[Recently] the Komen Foundation filled the news headlines again as its top leaders, embroiled in the Planned Parenthood funding controversy for the last nine months, finally announced their resignations. In December, when a Bible publisher ignorantly partnered with Komen, we broke the story that the Bibles were helping to support abortion. Immediately the publishers pulled the mistake from the shelves, but it wasn’t but a few weeks later when Komen stopped funding Planned Parenthood—for three days while the Planned Parenthood mafia mentality went to work—that the PR debacle was complete and Komen would never be the same again.
All because it gave money to an abortion provider.
That’s the bottom line, really, and what ACS should take note of now. While Komen had some other controversies, the one that pushed it over the top and split [the] nation was the one about the $700K or so it was giving to the nation’s number one provider of abortions. The argument that it was only for breast cancer screenings didn’t hold water because money is fungible, and any money given to a place that perpetuates evil, even for purposes of good, immediately frees up more money [for] the evil work. Killing babies is evil, even when you cover posters in pink and call it “women’s health care.” And America saw enough of that in this drama to back off.
What happened with Komen should be a lesson to other places [that] are getting their hands red with the bloodshed of the preborn who are killed. The American Cancer Society should take note now. And so should its corporate sponsors.
Once again, we’d like to remind you, as we did with Komen, that there are many places doing cancer research that are worthy of money and don’t compromise LIFE to do so. Choose those places. Choose LIFE.
Left on the street in war-torn Palestine as a baby, Susan Tyrrell was taken to a Catholic orphanage in Bethlehem where she was adopted at the age of six months by a single American woman. Since 2008, she's been speaking on issues of abortion and adoption. Her desire is to see the Church become a greater picture of the family of God through adoption—both natural and spiritual. Susan lives in Kansas City and works with the International House of Prayer with intercessory research to help with informed intercession.

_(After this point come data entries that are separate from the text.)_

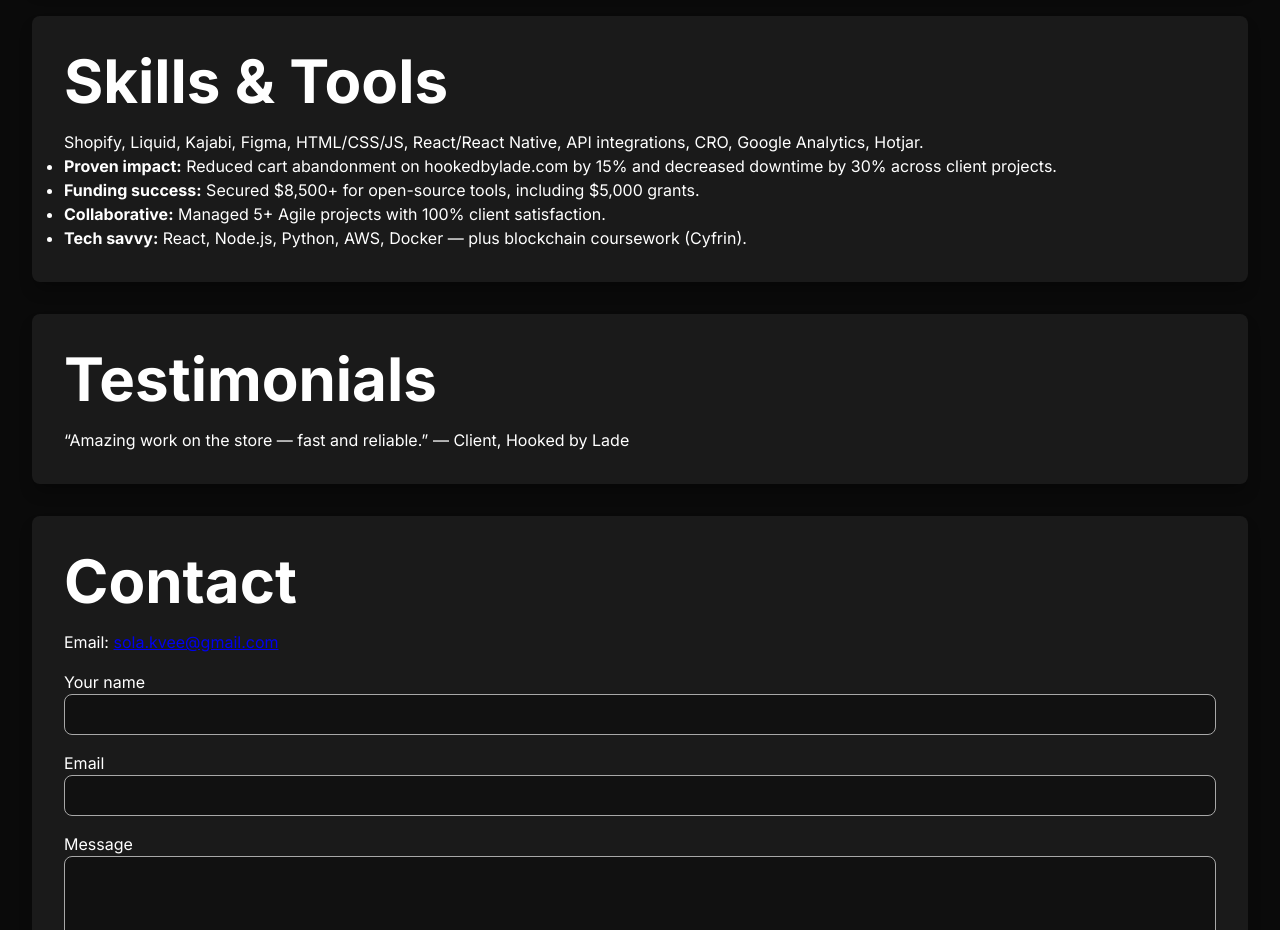
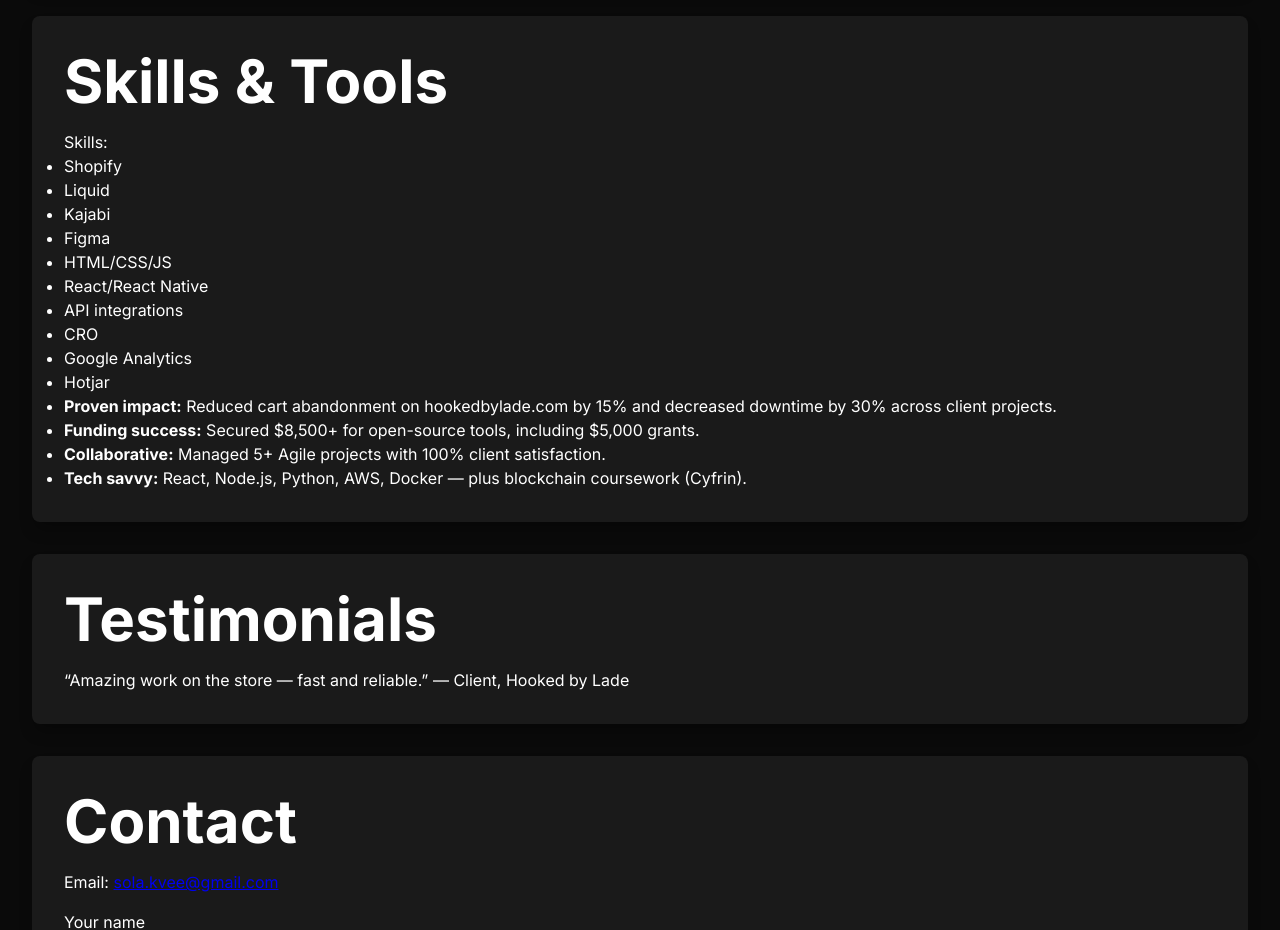
Before and after one commit to webdevkv/webdevkv.github.io, a plain HTML site: page index.html in a window 1280 px wide. Shown: the part 3720-4650 px from the top of the page. Drawn offline with Linux system fonts and the light colour scheme.

Commit message:
portfolio v8

```diff
--- a/index.html
+++ b/index.html
@@ -102,7 +102,19 @@
 
     <section id="skills" class="card">
       <h2>Skills & Tools</h2>
-      <p>Shopify, Liquid, Kajabi, Figma, HTML/CSS/JS, React/React Native, API integrations, CRO, Google Analytics, Hotjar.</p>
+    <p>Skills:</p>
+    <ul>
+      <li>Shopify</li>
+      <li>Liquid</li>
+      <li>Kajabi</li>
+      <li>Figma</li>
+      <li>HTML/CSS/JS</li>
+      <li>React/React Native</li>
+      <li>API integrations</li>
+      <li>CRO</li>
+      <li>Google Analytics</li>
+      <li>Hotjar</li>
+    </ul>
       <ul>
         <li><strong>Proven impact:</strong> Reduced cart abandonment on hookedbylade.com by 15% and decreased downtime by 30% across client projects.</li>
         <li><strong>Funding success:</strong> Secured $8,500+ for open-source tools, including $5,000 grants.</li>
```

This article has been reprinted with permission and can be found at http://bound4life.com/blog/2012/08/13/relay-for-abortion-what-the-american-cancer-society-can-learn-from-the-komen-crisis/.